This page ASLHA - is some basic FAQs about vocal nodes.

The Center for Voice Disorders (CVD) of Wake Forest University

Teachers Take Note! The National Center for Voice and Speech (has the very informative "Voice Academy" specifically designed to educate teachers about vocal disorders and fatigue!)

Please realize that these are just some of the most useful of the many sites I found and I can't vouch for the validity of the information therein - if you are concerned about your voice please, see a doctor or a licensed speech pathologist (Find one here!).

Also my friend Joanna Cazden (who is a licensed speech pathologist as well as a voice teacher!)has a site full of useful information: The Voice of Your Life

Here is a link to my hand out on vocal health that I give students and workshop attendees.

I found out that it is actually quite common for singers, even those of us who take excellent care of our singing voices, to develop nodes due to misuse of our speaking voices, particularly when in stressful times. Joy. So now it is a personal mission to make sure that other singers are more aware of this and really take seriously vocal trouble that lasts more than a couple weeks.

Here's a picture of my nodes - oh boy!
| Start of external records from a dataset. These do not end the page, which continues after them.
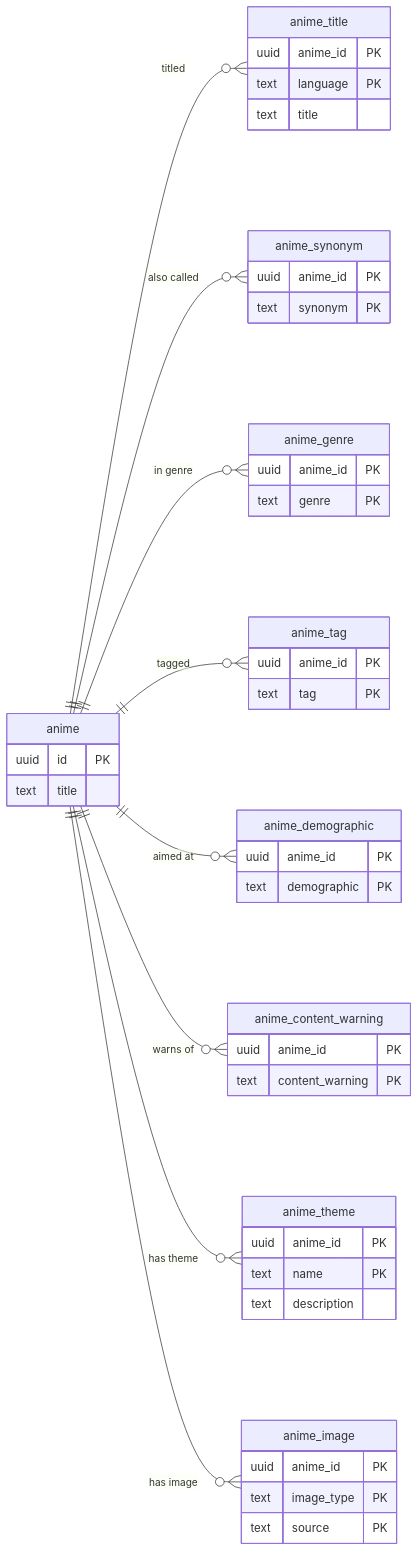
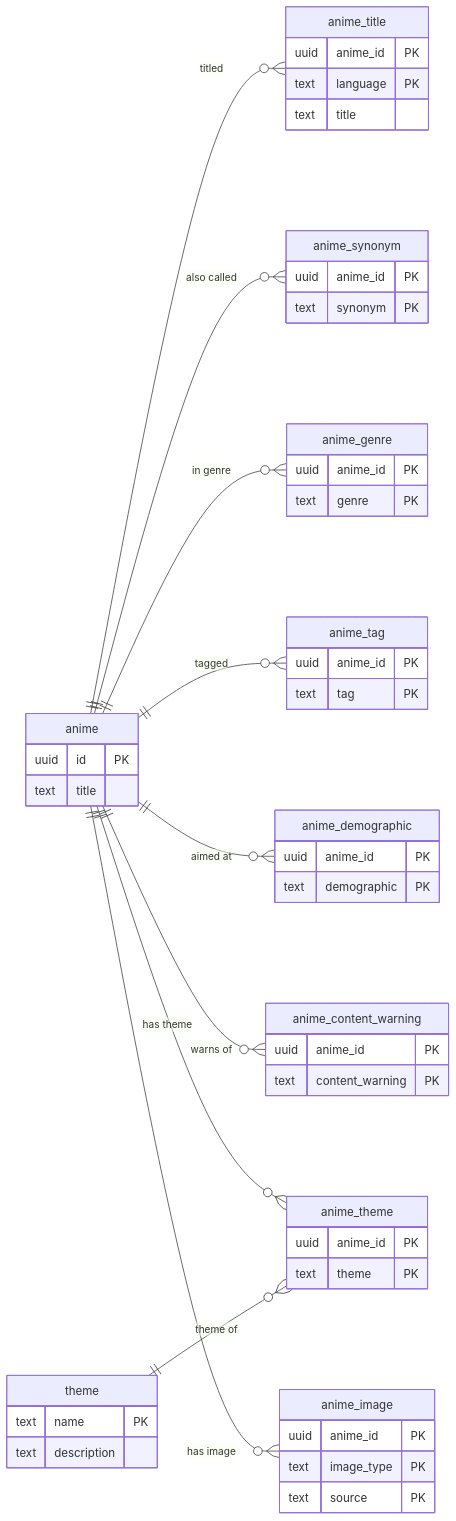
One commit to adnanaq/echora changed the second of 8 diagrams in docs/architecture/Database Schema.md. Above: the diagram before and after it, drawn with Mermaid. The commit also changed other lines of this file and 265 other files, not shown here.

````diff
--- a/docs/architecture/Database Schema.md
+++ b/docs/architecture/Database Schema.md
@@ -130,52 +137,56 @@
 ```mermaid
 erDiagram
   direction LR
   anime ||--o{ anime_title : "titled"
   anime ||--o{ anime_synonym : "also called"
   anime ||--o{ anime_genre : "in genre"
   anime ||--o{ anime_tag : "tagged"
   anime ||--o{ anime_demographic : "aimed at"
   anime ||--o{ anime_content_warning : "warns of"
   anime ||--o{ anime_theme : "has theme"
+  theme ||--o{ anime_theme : "theme of"
   anime ||--o{ anime_image : "has image"
 
   anime {
     uuid id PK
     text title
+  }
+  theme {
+    text name PK
+    text description
   }
   anime_title {
     uuid anime_id PK
     text language PK
     text title
   }
   anime_synonym {
     uuid anime_id PK
     text synonym PK
   }
   anime_genre {
     uuid anime_id PK
     text genre PK
   }
   anime_tag {
     uuid anime_id PK
     text tag PK
   }
   anime_demographic {
     uuid anime_id PK
     text demographic PK
   }
   anime_content_warning {
     uuid anime_id PK
     text content_warning PK
   }
   anime_theme {
     uuid anime_id PK
-    text name PK
-    text description
+    text theme PK
   }
   anime_image {
     uuid anime_id PK
     text image_type PK
     text source PK
   }
 ```
````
See the little bumps on the white V shaped cords? Those are the nodes. They are in the typical spot. Notice how the vocal folds can't close fully? That's what makes for the breathy / raspy sound.

Fortunately they think I got them fairly early and my dedication to therapy is likely to allow a complete healing. Unfortunately this means that I'm supposed to avoid talking as much as possible (those of you who know me are laughing uproariously, especially those of you who know that I have two children - Corwin almost a year old, who is learning to talk and Rowan, almost 3 years old who is very very verbal and loves to be sung to and read to.) I'm also not allowed to sing for several months.(except for some really limited "vocal function exercises" that are very simple warm ups and a test of how long you can hold tones.) We anticipate my being able to participate in Contata in June where Ed has a gig as a guest of honor but before that - not sure how much singing I'll be doing. It's very very hard on me. It feels like I'm a changeling. I'm so used to being able to sing anything I want, with a big strong voice and a range of over 2 octaves. Now I'm breathy, raspy, sometimes it just gives out, I can't even talk much, let alone sing, and when I do try to sing I can't. I don't mean to over dramatize things but when I'm at my most depressed it seems like it must be similar to someone who has a stroke and has to relearn how to do things that were totally ingrained.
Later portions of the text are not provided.